IN ALL THE COURTS IN ENGLAND AND IRELAND.
EDWARD W. COX, Esq., OF THE MIDDLE TEMPLE,
1848 to 1850.
CRIMINAL APPEAL CASES, before all the Judges, by A. BITTLESTON, Esq.;
Dunn o. The Queen
Reg. v. Hunt
Reg. o. Prestney
Read and others
Roberts and Jackson
Smith and others
Spry and Dore
Taylor and Morrall
Tufts and others
Turner and others
Whitaker and others
White and others
Wolf, Pridmore, and Otley
248 Ryalls v. The Queen
88 Shea o. The Queen
225 Smith v. The Queen
158 Staffordshire Grand Jury
Criminal Law Caseo.
COMMISSION OF OYER AND TERMINER AND GENERAL GAOL DELIVERY FOR THE
CITY OF DUBLIN.
May SESSION, 1848.
THE QUEEN v. JOHN MITCHEL. (a)
Evidence. A prisoner indicted for felony is not entitled to a copy of the indictment
found against him, or to a copy of the jury panel, or to copies of the panels returned at former sessions of the court. The prisoner was indicted in one set of counts for feloniously compassing,
8c., to deprive and depose our Lady the Queen from the style, honour, and royal name of the Imperial crown of the United Kingdom and, on certain days in the indictment named, feloniously expressing said compassings by feloniously publishing certain printings in a certain public newspaper, of which he was then and there the proprietor: and, in another set of counts, with feloniously compassing to levy war against the Queen, in order, by force and constraint, to compel Her Majesty to change her measures and counsels, and with feloniously expressing such last-mentioned compassings by feloniously publishing the same printings, and on the same days and in the same public newspaper as in the first set of counts mentioned. Held, that the two felonies, though distinct, were properly joined in the
indictment. And semble, that the question in such cases is not whether the felonies
charged are distinct—but whether they are repugnant or so dissimilar in their nature and circumstances as, if joined, to be likely to embarrass

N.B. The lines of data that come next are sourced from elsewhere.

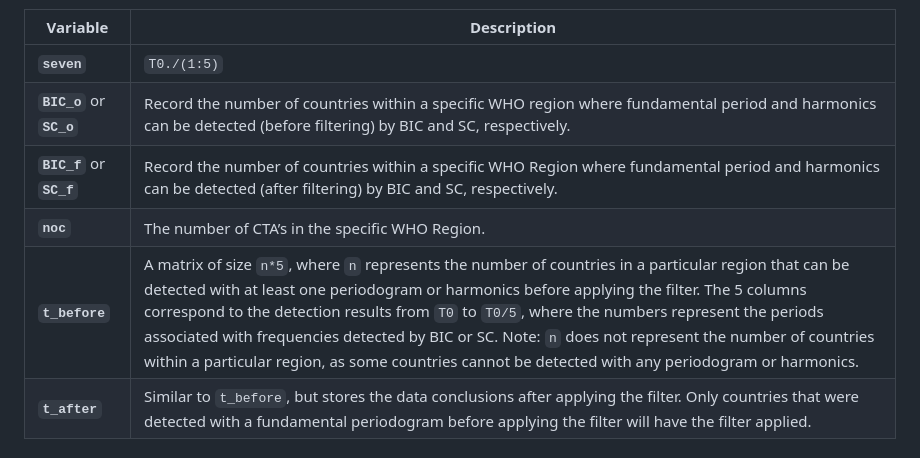
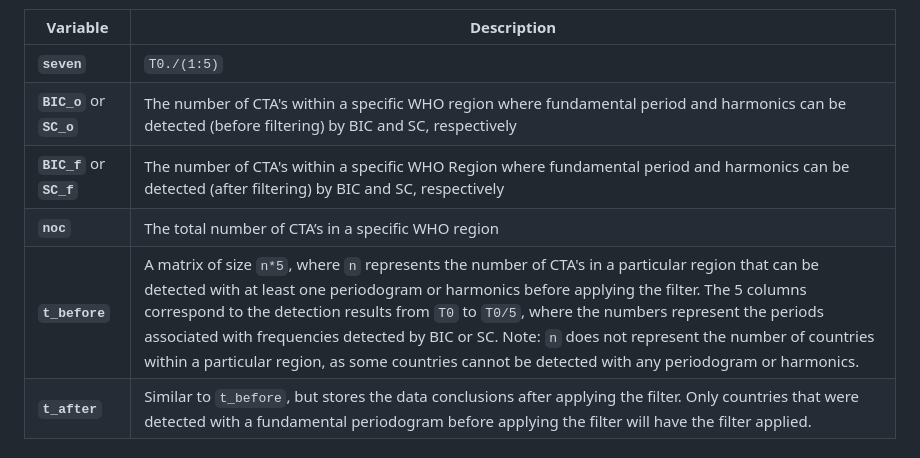
Before and after one commit to vivli-hub/automatic_method, a Markdown page: README.md, the part around the change. GitHub-like rendering.

```diff
--- a/README.md
+++ b/README.md
@@ -51,10 +51,10 @@ The .txt files record the region each country belongs to, along with the detecti
 | **Variable**   | **Description**                                                                                         |
 |----------------|---------------------------------------------------------------------------------------------------------|
 | **`seven`**    | `T0./(1:5)`                                                                                             |
-| **`BIC_o`** or **`SC_o`** | Record the number of countries within a specific WHO region where fundamental period and harmonics can be detected (before filtering) by BIC and SC, respectively.   |
-| **`BIC_f`** or **`SC_f`** | Record the number of countries within a specific WHO Region where fundamental period and harmonics can be detected (after filtering) by BIC and SC, respectively. |
-| **`noc`**      | The number of CTA’s in the specific WHO Region.                                                          |
-| **`t_before`** | A matrix of size `n*5`, where `n` represents the number of countries in a particular region that can be detected with at least one periodogram or harmonics before applying the filter. The 5 columns correspond to the detection results from `T0` to `T0/5`, where the numbers represent the periods associated with frequencies detected by BIC or SC. Note: `n` does not represent the number of countries within a particular region, as some countries cannot be detected with any periodogram or harmonics. |
+| **`BIC_o`** or **`SC_o`** | The number of CTA's within a specific WHO region where fundamental period and harmonics can be detected (before filtering) by BIC and SC, respectively   |
+| **`BIC_f`** or **`SC_f`** | The number of CTA's within a specific WHO Region where fundamental period and harmonics can be detected (after filtering) by BIC and SC, respectively |
+| **`noc`**      | The total number of CTA’s in a specific WHO region                                                          |
+| **`t_before`** | A matrix of size `n*5`, where `n` represents the number of CTA's in a particular region that can be detected with at least one periodogram or harmonics before applying the filter. The 5 columns correspond to the detection results from `T0` to `T0/5`, where the numbers represent the periods associated with frequencies detected by BIC or SC. Note: `n` does not represent the number of countries within a particular region, as some countries cannot be detected with any periodogram or harmonics. |
 | **`t_after`**  | Similar to `t_before`, but stores the data conclusions after applying the filter. Only countries that were detected with a fundamental periodogram before applying the filter will have the filter applied. |
 
 ### run_filt_fullsearch
```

the prisoner in his defence. Quære, whether a prisoner indicted
for a felony not capital is not entitled to demur and plead over at the same time.
(a) Reported by W. ST. LEGER BABINGTON, Esq. Barrister-at-Law. VOL. III.